Earlier this year, the City held a special hearing on the matter of dance clubs and I attended with hundreds of others to hear testimony of citizens concerned with the matter. I stepped out of the overcrowded hearing room to walk about the ante chamber where the metal detectors and the officers who monitor entrants to City Hall are stationed. It was a dark, rainy night, before the time change, and, as everyone was inside at the hearing, the lobby was empty.
I took their spare time to tell several of the officers at City Hall that I hoped to be their next boss; that I was running for Mayor of San Francisco. I asked for their thoughts on the needs of the City and the Department when Officer Gregory Suhr arrived and joined the discussion. We chatted for a time about my policies and ideas and I asked for the officers’ support.
It was then that Officer Suhr said he was considering running for Sheriff!
We both knew that Former Supervisor Ross Mirakarimi is running for Sheriff and, after a beat, Suhr said, “Can I count on your support?” and we laughed together about it.
I remembered Fajitagate, but didn’t bring it up. I told Officer Suhr I would look into his record, but nodded, sure – anybody with as much experience as he has in Community Policing is a good candidate for top policing jobs.
As we chatted together we watched Board President David Chiu stalk the steps of City Hall under the eaves to stay out of the rain, talking on his cell-phone for a few moments before taking off to some important campaign stop. An officer said, “There’s your competition.” I said, “He’s not my competition. I have no problem with him. I’m the best man for the job.” To their credit, they didn’t laugh.

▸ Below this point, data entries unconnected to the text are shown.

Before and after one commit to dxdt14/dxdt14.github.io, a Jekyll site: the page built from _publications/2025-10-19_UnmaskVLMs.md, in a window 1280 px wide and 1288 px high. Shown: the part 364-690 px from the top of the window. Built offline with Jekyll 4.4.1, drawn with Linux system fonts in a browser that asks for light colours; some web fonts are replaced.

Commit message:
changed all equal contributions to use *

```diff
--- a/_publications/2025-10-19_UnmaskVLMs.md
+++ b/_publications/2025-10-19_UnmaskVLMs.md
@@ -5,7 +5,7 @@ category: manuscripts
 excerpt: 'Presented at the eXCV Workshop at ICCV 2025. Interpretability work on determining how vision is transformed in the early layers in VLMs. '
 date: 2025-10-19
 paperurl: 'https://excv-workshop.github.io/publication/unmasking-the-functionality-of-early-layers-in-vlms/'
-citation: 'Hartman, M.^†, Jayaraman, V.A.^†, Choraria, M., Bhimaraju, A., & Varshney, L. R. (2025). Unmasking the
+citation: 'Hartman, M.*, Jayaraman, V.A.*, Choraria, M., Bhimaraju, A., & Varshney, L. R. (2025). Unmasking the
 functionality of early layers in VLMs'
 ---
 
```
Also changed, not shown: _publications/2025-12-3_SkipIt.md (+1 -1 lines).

Today, Officer Gregory Suhr ascends to the position of Police Chief in San Francisco and I offer my congratulations to the City for making the right choice. The City needs smart, local police who know the streets and the force to help manage what is going to be a period of severe cuts and changes in policy.
It would be easy to say that Former Supervisor Mirakarimi shares my values and so I would want him to be a Sheriff to help reform what I think are issues with policing, but it’s a wholly other thing to get officers to follow such leadership.

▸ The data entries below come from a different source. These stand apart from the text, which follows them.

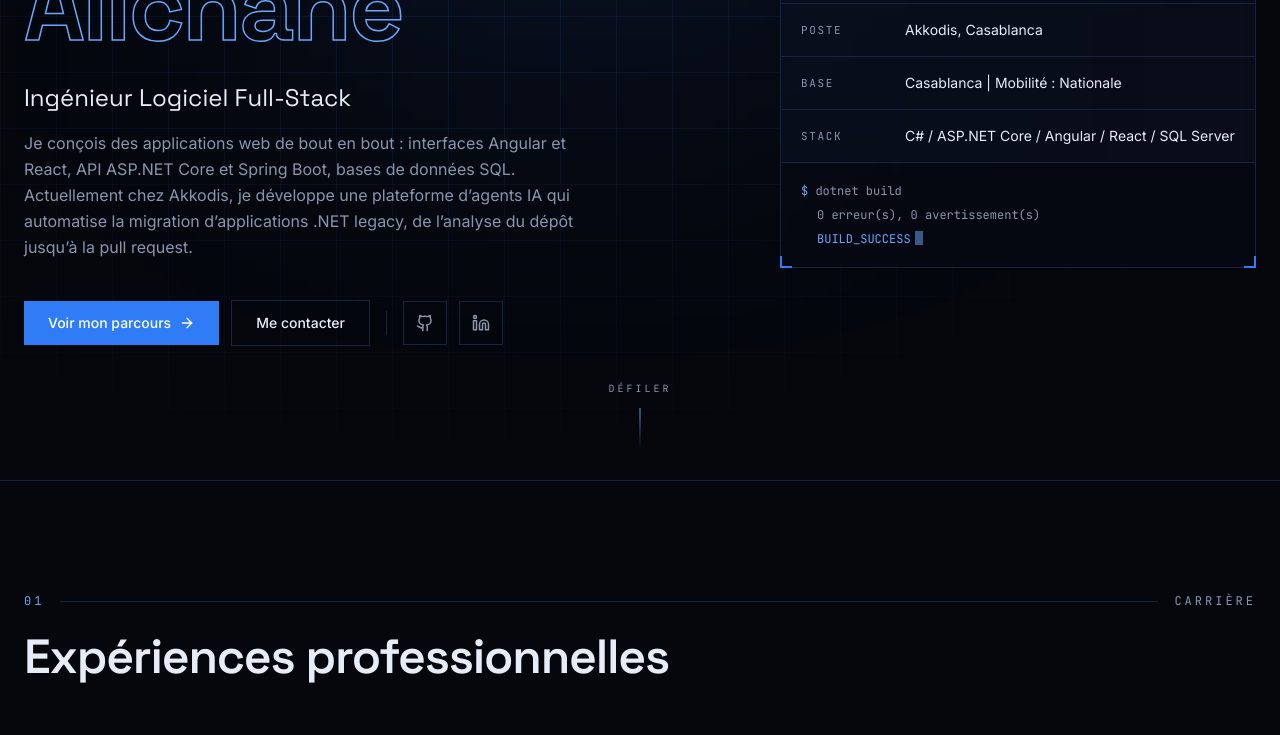
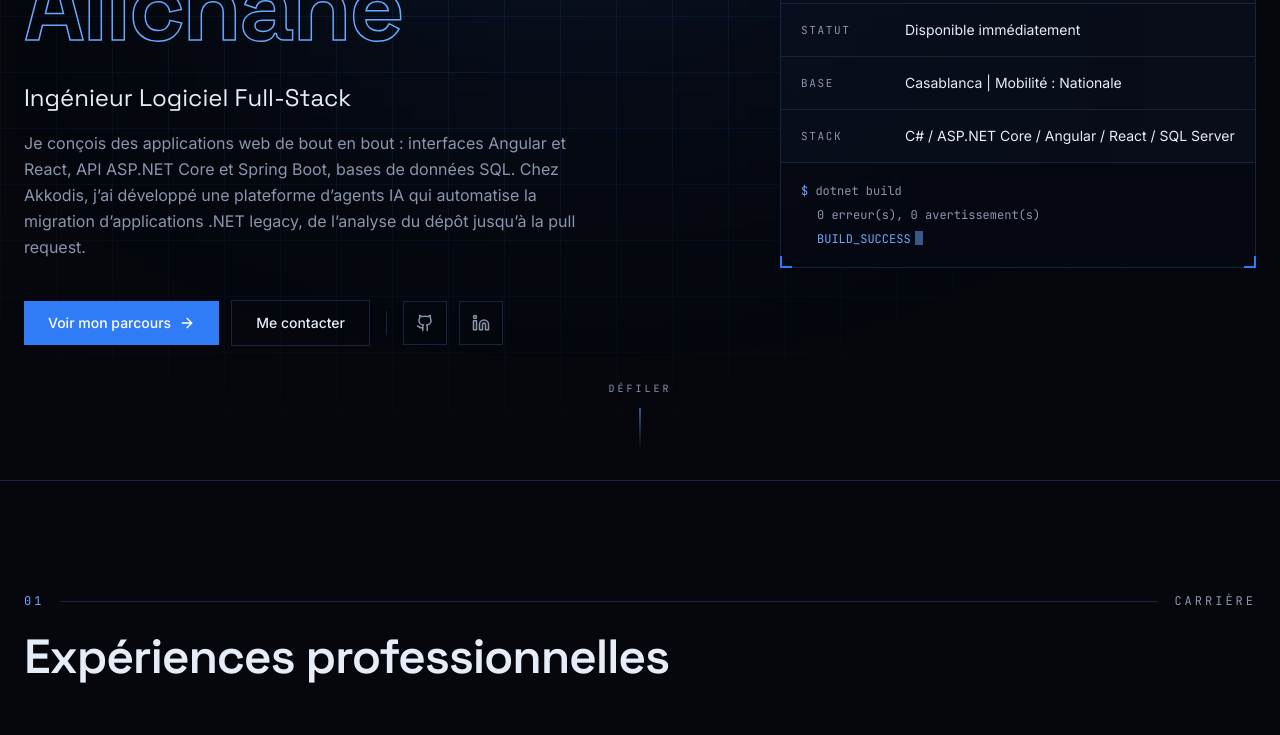
Before and after one commit to drissalichane/drissalichane.github.io, a Next.js app: page / in a window 1280 px wide. Shown: the part 320-1055 px from the top of the page. Built offline with nearby package versions, Linux system fonts and the light colour scheme; no server answers; the database is empty.

Commit message:
Mark the Akkodis internship as finished (Mar - Sep 2026)

```diff
--- a/src/components/Hero.tsx
+++ b/src/components/Hero.tsx
@@ -6,13 +6,12 @@ import { ArrowRight, Github, Linkedin } from "lucide-react";
 import Corners from "@/components/Corners";
 
 export default function Hero() {
-    const { personal, experience } = portfolioData;
+    const { personal } = portfolioData;
     const [lastName, firstName] = personal.name.split(" ");
-    const current = experience[0];
 
     const spec = [
         { key: "Rôle", value: personal.title },
-        { key: "Poste", value: `${current.company}, ${current.location}` },
+        { key: "Statut", value: "Disponible immédiatement" },
         { key: "Base", value: personal.location },
         { key: "Stack", value: personal.stack.join(" / ") },
     ];
--- a/src/data/portfolio.ts
+++ b/src/data/portfolio.ts
@@ -9,7 +9,7 @@ export const portfolioData = {
     location: "Casablanca | Mobilité : Nationale",
     linkedin: "https://linkedin.com/in/driss-alichane",
     github: "https://github.com/drissalichane",
-    bio: "Je conçois des applications web de bout en bout : interfaces Angular et React, API ASP.NET Core et Spring Boot, bases de données SQL. Actuellement chez Akkodis, je développe une plateforme d’agents IA qui automatise la migration d’applications .NET legacy, de l’analyse du dépôt jusqu’à la pull request.",
+    bio: "Je conçois des applications web de bout en bout : interfaces Angular et React, API ASP.NET Core et Spring Boot, bases de données SQL. Chez Akkodis, j’ai développé une plateforme d’agents IA qui automatise la migration d’applications .NET legacy, de l’analyse du dépôt jusqu’à la pull request.",
   },
   education: [
     {
@@ -36,7 +36,7 @@ export const portfolioData = {
       company: "Akkodis",
       location: "Casablanca",
       role: "Ingénieur stagiaire Full-Stack .NET & IA",
-      period: "Mars 2026 - À ce jour",
+      period: "Mars 2026 - Septembre 2026",
       description: "Plateforme d’agents IA qui automatise la migration d’applications .NET legacy vers les versions récentes, de l’analyse du dépôt jusqu’à la pull request.",
       tasks: [
         "Développement du backend (ASP.NET Core, EF Core) : outils d’édition de code pour les agents, gestion Git et création automatique des pull requests.",
```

Officer Suhr has some critics (a loud one is the commenter in the link I’ve posted below) but the reality is being a community police officer in SF is difficult and problems and conflicts are inevitable. I am thankful for the experiences he has and upon meeting him, feel confident he has learned from them.
Gregory Suhr is likely to make for a good Police Chief because he knows his history means he will be scrutinized closely. I hope he will implement what he has learned – from the mistakes and the successes – to aid and educate the men and women working under him.

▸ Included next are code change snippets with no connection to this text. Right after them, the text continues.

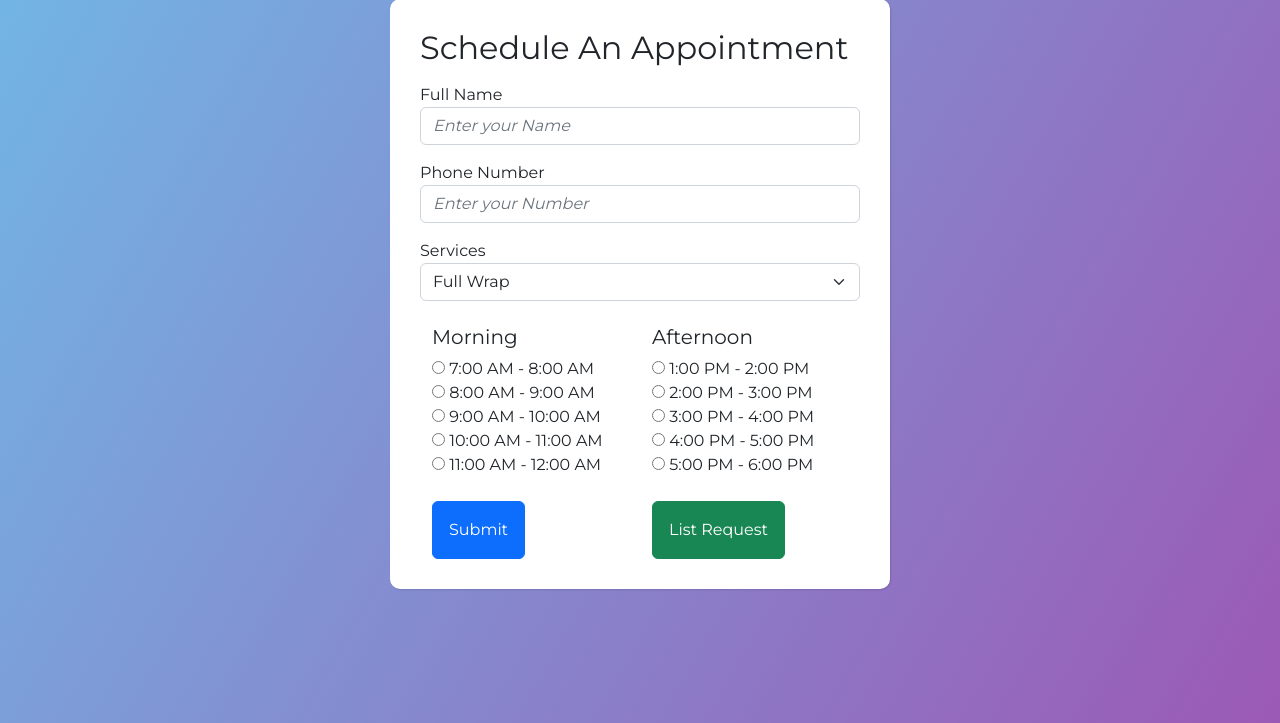
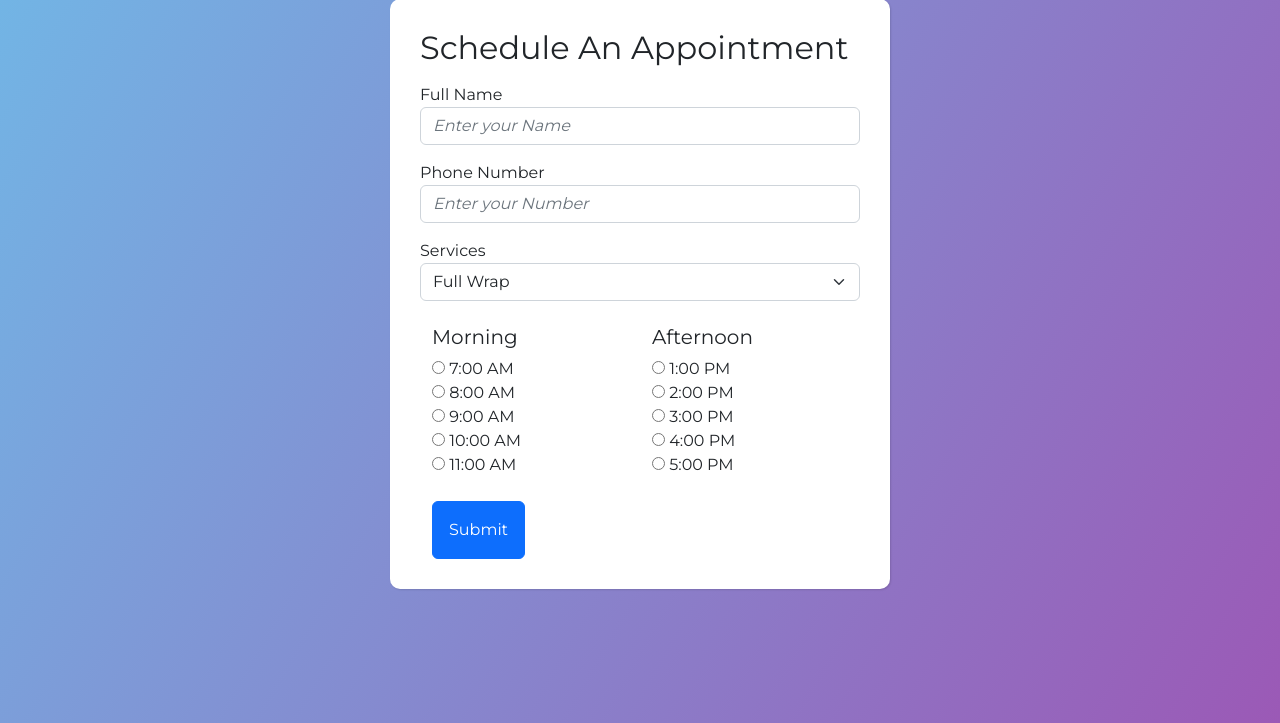
Before and after one commit to deuzdelacruz20/arg, a PHP site: page /php/form1hr.php in a window 1280 px wide. Shown: the part 77-800 px from the top of the page. Run offline with PHP 8.4, Linux system fonts and the light colour scheme.

Commit message:
removed button

```diff
--- a/php/form1hr.php
+++ b/php/form1hr.php
@@ -71,7 +71,7 @@ if(isset($_POST['submit'])){
                                             value="7AM"
                                             id="7AM"
                                         />
-                                        7:00 AM - 8:00 AM
+                                        7:00 AM
                                     </label>
                                 </div>
 
@@ -84,7 +84,7 @@ if(isset($_POST['submit'])){
                                             value="8AM"
                                             id="8AM"
                                         />
-                                        8:00 AM - 9:00 AM
+                                        8:00 AM
                                     </label>
                                 </div>
 
@@ -97,7 +97,7 @@ if(isset($_POST['submit'])){
                                             value="9AM"
                                             id="9AM"
                                         />
-                                        9:00 AM - 10:00 AM
+                                        9:00 AM
                                     </label>
                                 </div>
 
@@ -110,7 +110,7 @@ if(isset($_POST['submit'])){
                                             value="10AM"
                                             id="10AM"
                                         />
-                                        10:00 AM - 11:00 AM
+                                        10:00 AM
                                     </label>
                                 </div>
 
@@ -123,7 +123,7 @@ if(isset($_POST['submit'])){
                                             value="11AM"
                                             id="11AM"
                                         />
-                                        11:00 AM - 12:00 AM
+                                        11:00 AM
                                     </label>
                                 </div>
 
@@ -141,7 +141,7 @@ if(isset($_POST['submit'])){
                                             value="1PM"
                                             id="1PM"
                                         />
-                                        1:00 PM - 2:00 PM
+                                        1:00 PM
                                     </label>
                                 </div>
 
@@ -154,7 +154,7 @@ if(isset($_POST['submit'])){
                                             value="2PM"
                                             id="2PM"
                                         />
-                                        2:00 PM - 3:00 PM
+                                        2:00 PM
                                     </label>
                                 </div>
 
@@ -167,7 +167,7 @@ if(isset($_POST['submit'])){
                                             value="3PM"
                                             id="3PM"
                                         />
-                                        3:00 PM - 4:00 PM
+                                        3:00 PM
                                     </label>
                                 </div>
 
@@ -180,7 +180,7 @@ if(isset($_POST['submit'])){
                                             value="4PM"
                                             id="4PM"
                                         />
-                                        4:00 PM - 5:00 PM
+                                        4:00 PM
                                     </label>
                                 </div>
 
@@ -193,7 +193,7 @@ if(isset($_POST['submit'])){
                                             value="5PM"
                                             id="5PM"
                                         />
-                                        5:00 PM - 6:00 PM
+                                        5:00 PM
                                     </label>
                                 </div>
                             </div>
@@ -201,18 +201,9 @@ if(isset($_POST['submit'])){
                     </div>
                         <!-- button -->
                     <div class="container mt-4">
-                        <div class="row">
-                            <div class="col">
-                                <form >
-                                    <button type="submit" class="btn btn-primary p-3" name="submit">Submit</button>
-                                </form>
-                            </div>
-                            <div class="col">
-                                <form action="schedules.php" method="post">
-                                    <button type="submit" name="submit" class="btn btn-success p-3">List Request</button>
-                                </form>
-                            </div>
-                        </div>
+                        <form >
+                            <button type="submit" class="btn btn-primary p-3" name="submit">Submit</button>
+                        </form>
                     </div>
             </form>
         </div>
```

Here’s a good link to a piece in support of Police Chief Suhr by Francisco Da Costa of Environmental Justice Advocacy.
Congratulations Police Chief Suhr and best of luck.
[oh, and taking a page from our City Attorney, “this in no way equals an endorsement in the Sheriff’s race!”]